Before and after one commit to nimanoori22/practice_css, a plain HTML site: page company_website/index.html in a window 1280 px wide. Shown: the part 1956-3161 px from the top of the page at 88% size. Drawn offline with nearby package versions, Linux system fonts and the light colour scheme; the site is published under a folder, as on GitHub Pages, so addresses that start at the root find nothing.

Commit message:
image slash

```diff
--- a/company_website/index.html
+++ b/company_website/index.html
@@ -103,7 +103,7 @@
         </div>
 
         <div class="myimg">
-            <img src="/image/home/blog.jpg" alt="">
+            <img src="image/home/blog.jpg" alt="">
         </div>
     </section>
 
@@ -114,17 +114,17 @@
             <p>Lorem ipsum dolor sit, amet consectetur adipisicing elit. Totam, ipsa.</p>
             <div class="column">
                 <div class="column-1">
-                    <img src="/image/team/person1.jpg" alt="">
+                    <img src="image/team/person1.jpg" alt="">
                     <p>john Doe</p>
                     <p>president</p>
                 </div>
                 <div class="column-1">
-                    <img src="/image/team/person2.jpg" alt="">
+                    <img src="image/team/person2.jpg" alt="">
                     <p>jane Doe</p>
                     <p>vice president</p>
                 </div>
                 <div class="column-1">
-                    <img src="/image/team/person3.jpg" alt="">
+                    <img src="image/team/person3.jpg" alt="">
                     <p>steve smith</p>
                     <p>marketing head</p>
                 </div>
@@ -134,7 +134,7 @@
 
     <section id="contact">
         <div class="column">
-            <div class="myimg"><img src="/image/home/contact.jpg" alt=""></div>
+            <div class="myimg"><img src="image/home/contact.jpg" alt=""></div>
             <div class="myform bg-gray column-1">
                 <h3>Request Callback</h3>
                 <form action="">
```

* * *

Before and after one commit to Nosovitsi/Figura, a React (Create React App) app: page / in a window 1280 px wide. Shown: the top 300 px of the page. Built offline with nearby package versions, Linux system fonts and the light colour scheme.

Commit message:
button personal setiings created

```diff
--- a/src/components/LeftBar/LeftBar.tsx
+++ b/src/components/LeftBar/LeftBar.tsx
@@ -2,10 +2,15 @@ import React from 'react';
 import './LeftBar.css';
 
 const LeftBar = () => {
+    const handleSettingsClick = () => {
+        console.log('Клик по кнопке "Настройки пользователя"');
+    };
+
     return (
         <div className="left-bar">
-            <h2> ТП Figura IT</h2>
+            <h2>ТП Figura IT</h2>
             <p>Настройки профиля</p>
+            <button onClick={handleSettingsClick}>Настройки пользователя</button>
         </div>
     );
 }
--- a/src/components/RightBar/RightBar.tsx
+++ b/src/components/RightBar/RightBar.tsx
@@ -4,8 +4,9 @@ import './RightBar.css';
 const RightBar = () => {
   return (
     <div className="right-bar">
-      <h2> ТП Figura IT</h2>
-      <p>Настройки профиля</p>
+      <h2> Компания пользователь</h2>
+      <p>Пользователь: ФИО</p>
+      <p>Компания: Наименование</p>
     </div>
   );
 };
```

### [Exercise requirements]
Your job is to copy out every line from the records above that has the word "RightBar".

### [Reply]
--- a/src/components/RightBar/RightBar.tsx
+++ b/src/components/RightBar/RightBar.tsx
@@ -4,8 +4,9 @@ import './RightBar.css';
 const RightBar = () => {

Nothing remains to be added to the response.